Researchers at IWMI have been working on a variety of projects over more than a decade, which are aimed at assessing and reducing the risks associated with wastewater irrigation. They also explore social marketing tools to identify appropriate incentives that will trigger the behavioral changes needed to reduce the contamination of food produced with wastewater irrigation.
In collaboration with the World Health Organization (WHO), IWMI has been testing a ‘multi-barrier approach’ to reducing the overall risk of pathogens in wastewater irrigation.2
Source: RR 141. Amoah et al., 2011. 3
The multi-barrier approach should be implemented with other health measures such as health education, hygiene promotion and the provision of access to safe drinking water and adequate sanitation.4

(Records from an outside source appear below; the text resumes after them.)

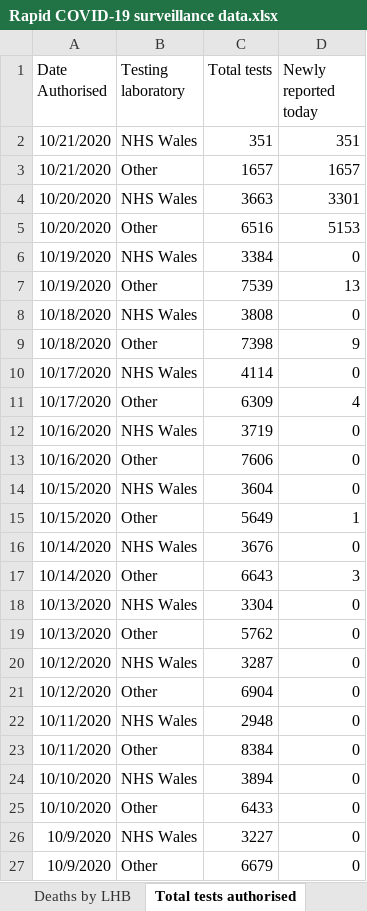
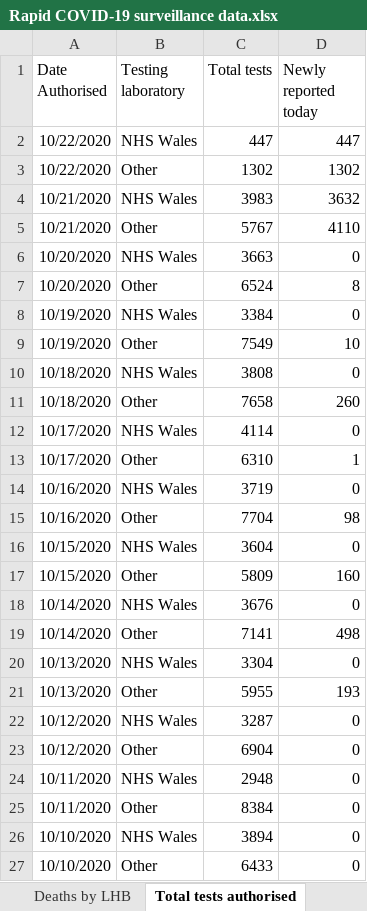
Before and after one commit to geeogi/covid-19-uk-data, an Excel workbook: data/raw/phw/Rapid COVID-19 surveillance data.xlsx, sheet Total tests authorised, drawn as a sheet; only a part is shown; the shorter side is filled out with more unchanged rows; values as stored, in another font and other column widths than the file's, no borders; removed rows and columns are numbered as before the commit, all else as after; the diff names each change by its address in the sheet, - before the commit and + after, or states it on an @@ line.

```diff
--- a/data/raw/phw/Rapid COVID-19 surveillance data.xlsx (sheet Total tests authorised)
+++ b/data/raw/phw/Rapid COVID-19 surveillance data.xlsx (sheet Total tests authorised)
-row 2: 10/21/2020 | NHS Wales | 351 | 351
-row 3: 10/21/2020 | Other | 1657 | 1657
+row 2: 10/22/2020 | NHS Wales | 447 | 447
+row 3: 10/22/2020 | Other | 1302 | 1302
+row 4: 10/21/2020 | NHS Wales | 3983 | 3632
+row 5: 10/21/2020 | Other | 5767 | 4110
-D6 (Newly reported today): 3301
+D6 (Newly reported today): 0
-C7 (Total tests): 6516
+C7 (Total tests): 6524
-D7 (Newly reported today): 5153
+D7 (Newly reported today): 8
-C9 (Total tests): 7539
+C9 (Total tests): 7549
-D9 (Newly reported today): 13
+D9 (Newly reported today): 10
-C11 (Total tests): 7398
+C11 (Total tests): 7658
-D11 (Newly reported today): 9
+D11 (Newly reported today): 260
-C13 (Total tests): 6309
+C13 (Total tests): 6310
-D13 (Newly reported today): 4
+D13 (Newly reported today): 1
-C15 (Total tests): 7606
+C15 (Total tests): 7704
-D15 (Newly reported today): 0
+D15 (Newly reported today): 98
-C17 (Total tests): 5649
+C17 (Total tests): 5809
-D17 (Newly reported today): 1
+D17 (Newly reported today): 160
-C19 (Total tests): 6643
+C19 (Total tests): 7141
-D19 (Newly reported today): 3
+D19 (Newly reported today): 498
-C21 (Total tests): 5762
+C21 (Total tests): 5955
-D21 (Newly reported today): 0
+D21 (Newly reported today): 193
```
Also changed, not shown: sheet Cases by MSOA, sheet Tests by specimen date, sheet Age and sex distribution, sheet Deaths by date, sheet Headline summary, sheet Deaths by LHB, 1 more sheet, 8 other files.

2, 4 Bos, R.; Carr, R.; Keraita, Bernard. 2010. Assessing and mitigating wastewater-related health risks in low-income countries: An introduction. In Wastewater irrigation and health: Assessing and mitigating risk in low-income countries, ed. Drechsel, P.; Scott, C.A.; Raschid-Sally, L.; Redwood, M.; Bahri, A.. London, UK: Earthscan; Ottawa, Canada. International Development Research Centre (IDRC); Colombo, Sri Lanka: International Water Management Institute (IWMI), pp.29-47.
3 Amoah, Philip; Keraita, Bernard; Akple, Maxwell; Drechsel, Pay; Abaidoo, R. C.; Konradsen, F. 2011. Low-cost options for reducing consumer health risks from farm to fork where crops are irrigated with polluted water in West Africa. Colombo, Sri Lanka: International Water Management Institute (IWMI). 37p. (IWMI Research Report 141)